"""
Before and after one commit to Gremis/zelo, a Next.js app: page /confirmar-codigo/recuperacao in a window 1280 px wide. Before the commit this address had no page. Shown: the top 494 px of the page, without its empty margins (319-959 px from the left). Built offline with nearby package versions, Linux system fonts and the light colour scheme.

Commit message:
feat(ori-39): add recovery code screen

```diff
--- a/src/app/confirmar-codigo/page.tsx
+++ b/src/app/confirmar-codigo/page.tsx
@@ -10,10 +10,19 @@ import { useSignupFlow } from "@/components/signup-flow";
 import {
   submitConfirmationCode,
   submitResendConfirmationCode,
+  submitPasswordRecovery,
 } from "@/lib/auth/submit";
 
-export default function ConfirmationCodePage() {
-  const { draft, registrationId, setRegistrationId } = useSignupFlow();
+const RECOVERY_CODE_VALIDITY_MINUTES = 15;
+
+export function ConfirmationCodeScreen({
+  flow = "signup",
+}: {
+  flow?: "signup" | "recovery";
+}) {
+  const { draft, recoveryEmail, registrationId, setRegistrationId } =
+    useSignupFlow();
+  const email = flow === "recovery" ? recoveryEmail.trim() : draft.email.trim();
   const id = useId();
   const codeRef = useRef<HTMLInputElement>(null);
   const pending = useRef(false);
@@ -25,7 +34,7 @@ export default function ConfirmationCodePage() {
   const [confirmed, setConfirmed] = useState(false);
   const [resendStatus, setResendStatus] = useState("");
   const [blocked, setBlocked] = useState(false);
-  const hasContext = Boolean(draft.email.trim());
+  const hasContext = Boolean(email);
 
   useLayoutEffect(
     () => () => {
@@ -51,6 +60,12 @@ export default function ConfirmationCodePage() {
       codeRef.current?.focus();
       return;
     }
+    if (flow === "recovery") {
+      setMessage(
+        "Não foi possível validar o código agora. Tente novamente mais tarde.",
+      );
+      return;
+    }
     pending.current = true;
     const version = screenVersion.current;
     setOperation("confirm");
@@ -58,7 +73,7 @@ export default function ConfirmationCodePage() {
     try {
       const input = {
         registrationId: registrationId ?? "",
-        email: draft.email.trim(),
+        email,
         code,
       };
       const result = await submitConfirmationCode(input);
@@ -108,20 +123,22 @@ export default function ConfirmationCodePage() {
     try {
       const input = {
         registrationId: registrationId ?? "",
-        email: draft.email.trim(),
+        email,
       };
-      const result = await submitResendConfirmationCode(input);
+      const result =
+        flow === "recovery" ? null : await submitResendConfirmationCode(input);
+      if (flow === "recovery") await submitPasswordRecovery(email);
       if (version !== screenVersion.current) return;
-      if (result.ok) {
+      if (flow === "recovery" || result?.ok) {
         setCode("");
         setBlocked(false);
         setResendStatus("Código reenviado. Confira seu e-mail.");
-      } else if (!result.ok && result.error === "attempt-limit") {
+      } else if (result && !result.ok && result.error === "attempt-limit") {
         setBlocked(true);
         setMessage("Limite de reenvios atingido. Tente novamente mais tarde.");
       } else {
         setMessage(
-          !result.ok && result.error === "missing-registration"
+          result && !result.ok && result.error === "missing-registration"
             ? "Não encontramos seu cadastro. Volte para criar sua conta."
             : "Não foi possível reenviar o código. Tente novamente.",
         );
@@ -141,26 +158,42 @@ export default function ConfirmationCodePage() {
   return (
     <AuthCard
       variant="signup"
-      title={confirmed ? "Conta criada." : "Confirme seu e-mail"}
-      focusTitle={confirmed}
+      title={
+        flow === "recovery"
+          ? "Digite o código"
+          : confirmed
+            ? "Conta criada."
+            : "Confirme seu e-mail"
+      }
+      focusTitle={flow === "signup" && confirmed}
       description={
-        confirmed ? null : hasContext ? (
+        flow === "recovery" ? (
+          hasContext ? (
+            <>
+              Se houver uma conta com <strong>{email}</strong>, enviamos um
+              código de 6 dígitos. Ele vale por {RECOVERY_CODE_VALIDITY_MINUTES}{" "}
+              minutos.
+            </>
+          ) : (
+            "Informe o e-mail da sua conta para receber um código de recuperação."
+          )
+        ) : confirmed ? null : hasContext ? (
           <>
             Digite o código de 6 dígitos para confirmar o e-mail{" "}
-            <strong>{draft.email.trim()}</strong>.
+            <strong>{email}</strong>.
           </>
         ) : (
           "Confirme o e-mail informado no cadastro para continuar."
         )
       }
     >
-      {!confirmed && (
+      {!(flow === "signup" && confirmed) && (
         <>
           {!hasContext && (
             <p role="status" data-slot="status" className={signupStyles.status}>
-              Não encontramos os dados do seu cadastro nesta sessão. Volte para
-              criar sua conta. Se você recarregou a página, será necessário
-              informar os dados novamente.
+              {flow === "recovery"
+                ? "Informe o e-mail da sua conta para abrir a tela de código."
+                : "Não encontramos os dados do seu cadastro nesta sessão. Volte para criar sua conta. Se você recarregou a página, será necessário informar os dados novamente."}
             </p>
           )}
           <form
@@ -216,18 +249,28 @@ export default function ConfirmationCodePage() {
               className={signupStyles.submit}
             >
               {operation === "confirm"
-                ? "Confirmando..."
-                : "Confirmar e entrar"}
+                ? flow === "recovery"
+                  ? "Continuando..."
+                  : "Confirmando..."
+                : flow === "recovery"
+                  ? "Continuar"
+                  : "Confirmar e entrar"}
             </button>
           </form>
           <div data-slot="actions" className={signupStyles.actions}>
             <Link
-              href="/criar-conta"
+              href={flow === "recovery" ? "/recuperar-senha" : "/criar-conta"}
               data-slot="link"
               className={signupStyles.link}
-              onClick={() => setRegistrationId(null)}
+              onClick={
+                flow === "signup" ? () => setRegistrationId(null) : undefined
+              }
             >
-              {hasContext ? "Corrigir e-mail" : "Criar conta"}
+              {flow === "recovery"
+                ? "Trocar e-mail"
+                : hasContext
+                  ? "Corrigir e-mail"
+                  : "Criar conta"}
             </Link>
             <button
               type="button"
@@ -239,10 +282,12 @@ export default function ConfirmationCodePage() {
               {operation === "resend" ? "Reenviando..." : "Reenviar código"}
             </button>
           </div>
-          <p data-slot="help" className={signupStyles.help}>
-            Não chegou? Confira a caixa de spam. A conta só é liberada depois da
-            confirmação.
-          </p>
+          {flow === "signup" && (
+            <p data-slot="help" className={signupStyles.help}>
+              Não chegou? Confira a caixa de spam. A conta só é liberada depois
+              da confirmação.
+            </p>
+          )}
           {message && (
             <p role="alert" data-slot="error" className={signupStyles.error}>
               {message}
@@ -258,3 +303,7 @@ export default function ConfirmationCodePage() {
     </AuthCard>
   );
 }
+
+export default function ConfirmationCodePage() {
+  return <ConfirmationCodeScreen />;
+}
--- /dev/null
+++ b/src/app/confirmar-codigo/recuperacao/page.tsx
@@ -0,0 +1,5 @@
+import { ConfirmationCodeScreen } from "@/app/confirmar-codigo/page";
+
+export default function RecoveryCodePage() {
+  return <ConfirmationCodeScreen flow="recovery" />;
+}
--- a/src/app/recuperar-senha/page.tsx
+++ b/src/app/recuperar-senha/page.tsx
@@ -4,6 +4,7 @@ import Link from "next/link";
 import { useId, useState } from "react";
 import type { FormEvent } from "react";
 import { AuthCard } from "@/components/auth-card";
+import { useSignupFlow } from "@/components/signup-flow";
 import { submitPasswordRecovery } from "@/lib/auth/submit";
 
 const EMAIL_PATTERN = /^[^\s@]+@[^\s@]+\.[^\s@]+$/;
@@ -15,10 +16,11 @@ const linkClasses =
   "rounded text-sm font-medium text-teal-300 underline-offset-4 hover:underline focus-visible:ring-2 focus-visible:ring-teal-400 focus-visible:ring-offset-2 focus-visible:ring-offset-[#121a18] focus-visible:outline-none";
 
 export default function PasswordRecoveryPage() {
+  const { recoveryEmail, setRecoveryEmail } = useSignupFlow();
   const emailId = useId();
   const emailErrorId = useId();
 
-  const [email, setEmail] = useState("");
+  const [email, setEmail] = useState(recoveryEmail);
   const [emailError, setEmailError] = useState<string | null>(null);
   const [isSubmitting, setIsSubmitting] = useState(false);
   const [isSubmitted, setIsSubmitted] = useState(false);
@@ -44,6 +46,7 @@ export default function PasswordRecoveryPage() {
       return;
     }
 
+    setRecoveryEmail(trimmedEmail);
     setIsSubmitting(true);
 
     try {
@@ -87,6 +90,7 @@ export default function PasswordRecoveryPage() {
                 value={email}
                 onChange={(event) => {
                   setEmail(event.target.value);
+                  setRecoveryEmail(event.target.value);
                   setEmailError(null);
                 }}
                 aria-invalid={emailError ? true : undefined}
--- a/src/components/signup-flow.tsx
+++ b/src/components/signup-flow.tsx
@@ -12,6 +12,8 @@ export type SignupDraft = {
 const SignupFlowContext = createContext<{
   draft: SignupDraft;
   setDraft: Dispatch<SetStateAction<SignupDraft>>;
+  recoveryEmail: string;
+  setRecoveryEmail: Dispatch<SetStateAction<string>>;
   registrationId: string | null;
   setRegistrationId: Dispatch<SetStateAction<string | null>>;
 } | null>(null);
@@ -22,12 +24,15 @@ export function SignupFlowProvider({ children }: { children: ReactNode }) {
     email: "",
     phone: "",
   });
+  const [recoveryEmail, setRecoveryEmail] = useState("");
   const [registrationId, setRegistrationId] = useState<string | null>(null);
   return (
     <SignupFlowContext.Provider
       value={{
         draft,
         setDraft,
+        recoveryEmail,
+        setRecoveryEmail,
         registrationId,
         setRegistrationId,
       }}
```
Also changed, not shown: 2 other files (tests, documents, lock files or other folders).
"""
Description of the task => Looking at the listing above, how many of its lines contain "false"? Say only the number.

Final answer => 6